Look through the data below and, wherever a line carries the word "offline", please copy that line.

☆ ☆ ☆ ☆

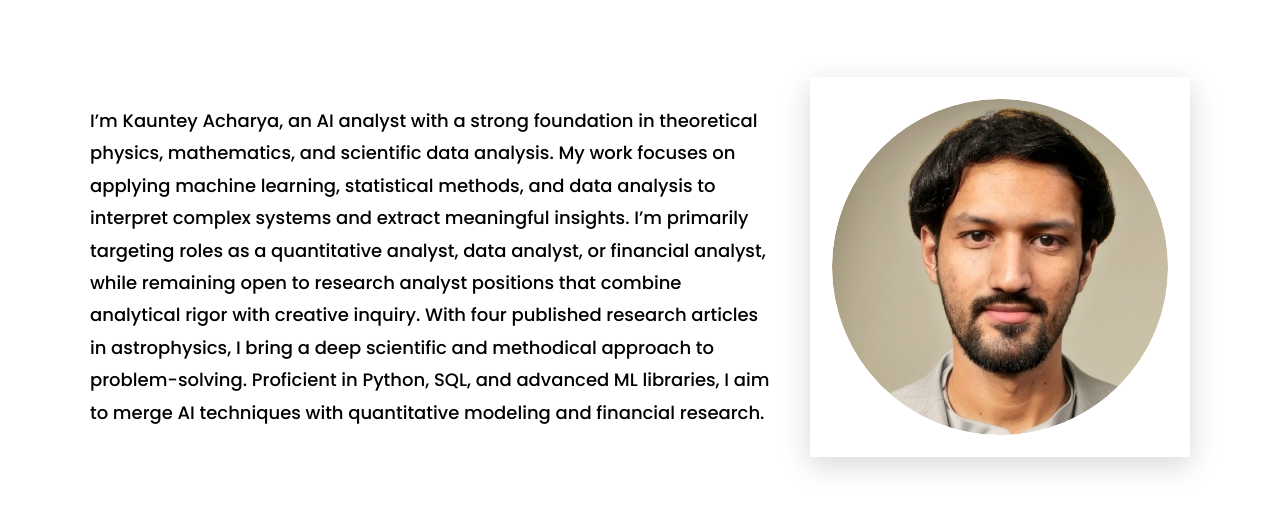
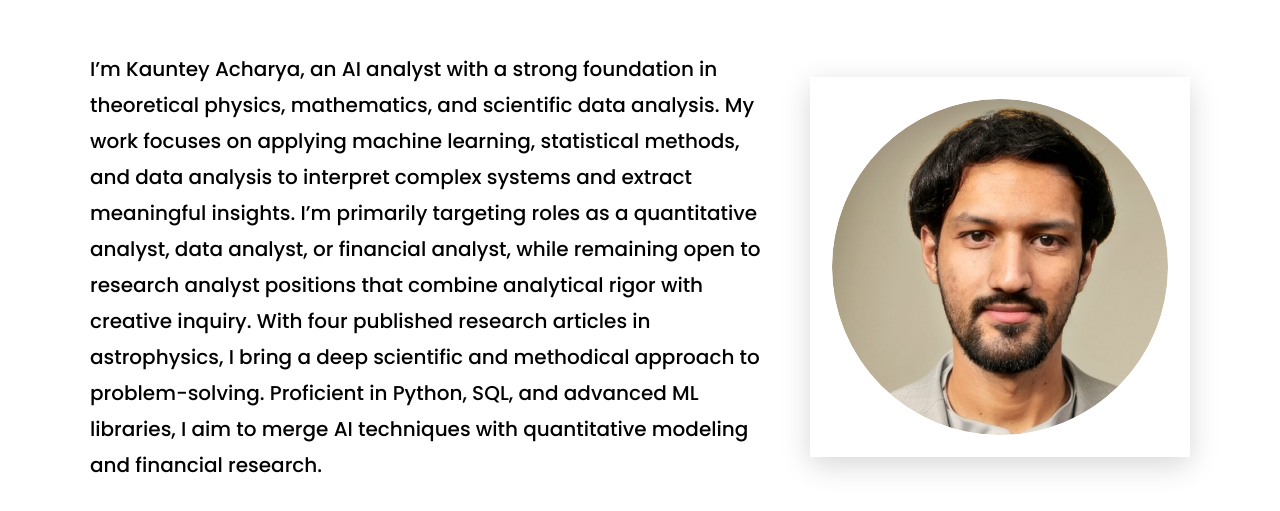
Before and after one commit to KaunteyAcharya/KaunteyAcharya.github.io, a plain HTML site: page index.html in a window 1280 px wide. Shown: the part 1733-2244 px from the top of the page. Drawn offline with Linux system fonts and the light colour scheme.

Commit message:
Update index.html

```diff
--- a/index.html
+++ b/index.html
@@ -117,7 +117,7 @@ section { min-height: 100vh; display: grid; place-items: center; scroll-snap-ali
   align-items: center;
 }
 .about-text {
-  line-height: 1.8; font-size: 18px; color: inherit;
+  line-height: 1.8; font-size: 20px; color: inherit;
   opacity: 0; transform: translateY(10px);
   transition: opacity .9s ease, transform .9s ease;
 }
```
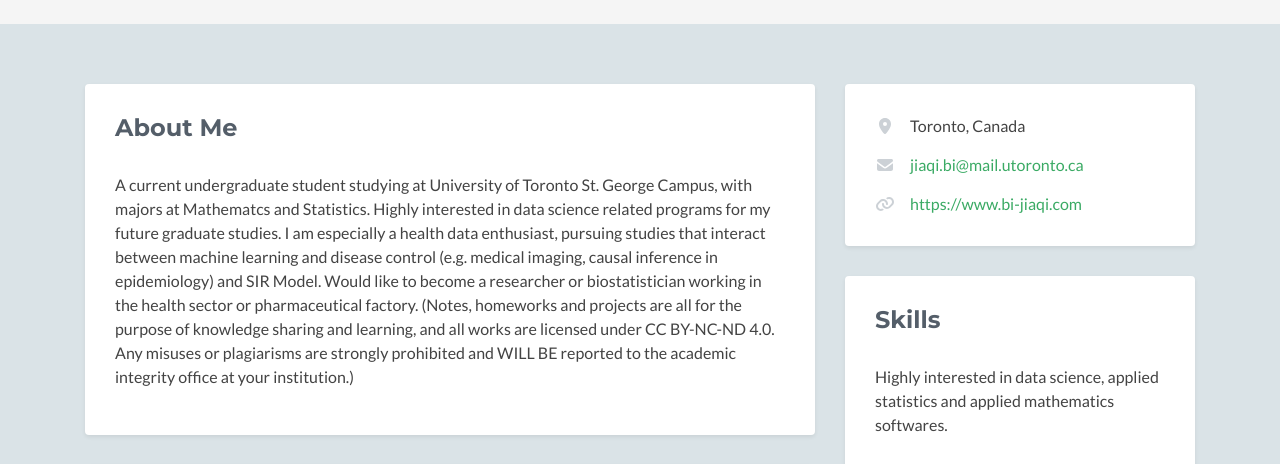
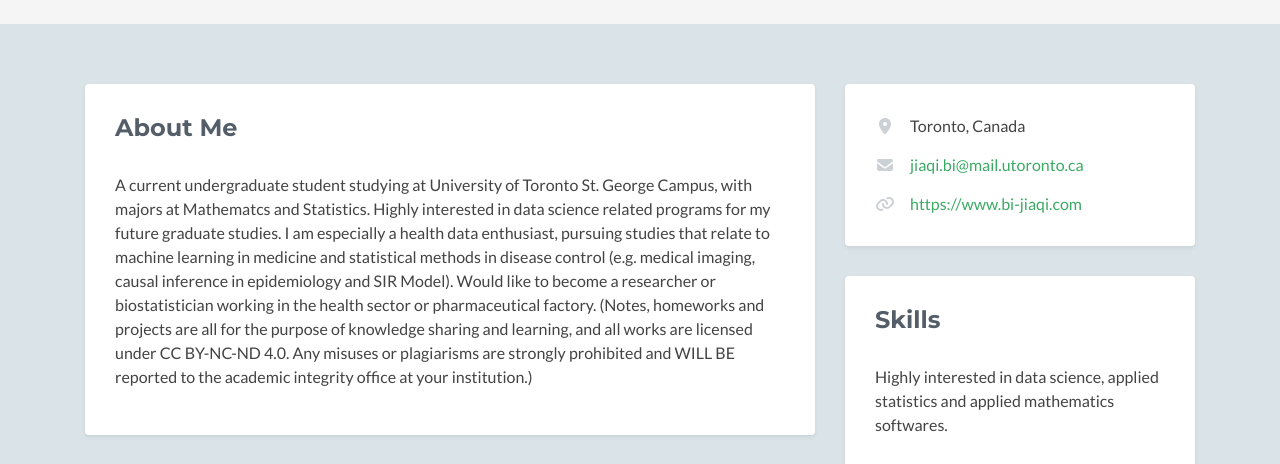
Before and after one commit to Jiaqi-Bi-Not-PhD/Jiaqi-Bi-Not-PhD.github.io, a plain HTML site: page index.html in a window 1280 px wide. Shown: the part 266-730 px from the top of the page. Drawn offline with nearby package versions, Linux system fonts and the light colour scheme; no server answers; some icons are missing.

Commit message:
Update index.html

```diff
--- a/index.html
+++ b/index.html
@@ -65,7 +65,7 @@
                     <div class="section-inner shadow-sm rounded">
                         <h2 class="heading">About Me</h2>
                         <div class="content">
-                            <p>A current undergraduate student studying at University of Toronto St. George Campus, with majors at Mathematcs and Statistics. Highly interested in data science related programs for my future graduate studies. I am especially a health data enthusiast, pursuing studies that interact between machine learning and disease control (e.g. medical imaging, causal inference in epidemiology) and SIR Model. Would like to become a researcher or biostatistician working in the health sector or pharmaceutical factory. (Notes, homeworks and projects are all for the purpose of knowledge sharing and learning, and all works are licensed under CC BY-NC-ND 4.0. Any misuses or plagiarisms are strongly prohibited and WILL BE reported to the academic integrity office at your institution.)</p>
+                            <p>A current undergraduate student studying at University of Toronto St. George Campus, with majors at Mathematcs and Statistics. Highly interested in data science related programs for my future graduate studies. I am especially a health data enthusiast, pursuing studies that relate to machine learning in medicine and statistical methods in disease control (e.g. medical imaging, causal inference in epidemiology and SIR Model). Would like to become a researcher or biostatistician working in the health sector or pharmaceutical factory. (Notes, homeworks and projects are all for the purpose of knowledge sharing and learning, and all works are licensed under CC BY-NC-ND 4.0. Any misuses or plagiarisms are strongly prohibited and WILL BE reported to the academic integrity office at your institution.)</p>
 
                         </div><!--//content-->
                     </div><!--//section-inner-->
```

☆ ☆ ☆ ☆

• **Answer to the problem**
Before and after one commit to KaunteyAcharya/KaunteyAcharya.github.io, a plain HTML site: page index.html in a window 1280 px wide. Shown: the part 1733-2244 px from the top of the page. Drawn offline with Linux system fonts and the light colour scheme.
Before and after one commit to Jiaqi-Bi-Not-PhD/Jiaqi-Bi-Not-PhD.github.io, a plain HTML site: page index.html in a window 1280 px wide. Shown: the part 266-730 px from the top of the page. Drawn offline with nearby package versions, Linux system fonts and the light colour scheme; no server answers; some icons are missing.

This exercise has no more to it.